In fact,
my poem about Coleridge, who famously walked his way around the West Country,  takes its inspiration from visits I made to the Quantocks, Exmoor, the Wye Valley, the Mendips and East Devon - no less than four AONBS and one National Park.   

At the launch of the brochure back in June, the Environment Minister Rory Stewart asserted that we have a 'deep obligation to protect this land, its farms and its communities', and that 'while we celebrate the fact that they have also to potential to bring prosperity, we must never reduce such places simply to their economic value – they are so much more than that.'  Whether this will translate into more government investment remains to be seen.  Certainly such statements seem to be at odds with permitting fracking companies to drill horizontally under national parks and other protected areas, to give just one example of the way these landscapes are under threat.  

In the meantime, we can voice our opposition to such initiatives, visit our special places and support their local businesses, support the AONBS and National Parks by donating, volunteering, putting our car parking money in the honesty box, etc. And we can keep on walking, learning and writing; painting, photographing and sculpting; telling the stories and histories of these places; and letting everyone know how vital - yet fragile - they are. 

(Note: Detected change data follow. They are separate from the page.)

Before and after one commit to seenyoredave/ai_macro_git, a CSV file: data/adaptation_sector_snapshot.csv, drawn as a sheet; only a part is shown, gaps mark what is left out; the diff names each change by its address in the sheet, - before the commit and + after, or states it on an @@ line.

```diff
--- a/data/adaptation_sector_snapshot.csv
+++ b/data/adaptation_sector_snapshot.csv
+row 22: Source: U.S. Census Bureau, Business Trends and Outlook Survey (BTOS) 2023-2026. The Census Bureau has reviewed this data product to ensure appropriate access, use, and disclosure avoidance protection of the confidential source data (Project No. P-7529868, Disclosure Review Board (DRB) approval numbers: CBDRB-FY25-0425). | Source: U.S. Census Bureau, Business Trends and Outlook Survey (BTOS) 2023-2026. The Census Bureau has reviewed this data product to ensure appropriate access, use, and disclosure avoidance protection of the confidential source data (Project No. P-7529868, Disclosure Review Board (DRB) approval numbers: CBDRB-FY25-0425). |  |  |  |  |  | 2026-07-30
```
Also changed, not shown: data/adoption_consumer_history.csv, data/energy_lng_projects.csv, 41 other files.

As for the bit about being a household name, well, thanks, guys, but I don't think 
that's the case even in this house, given that the dog seems to think I'm called Mum.  But I'll still keep visiting and keep writing.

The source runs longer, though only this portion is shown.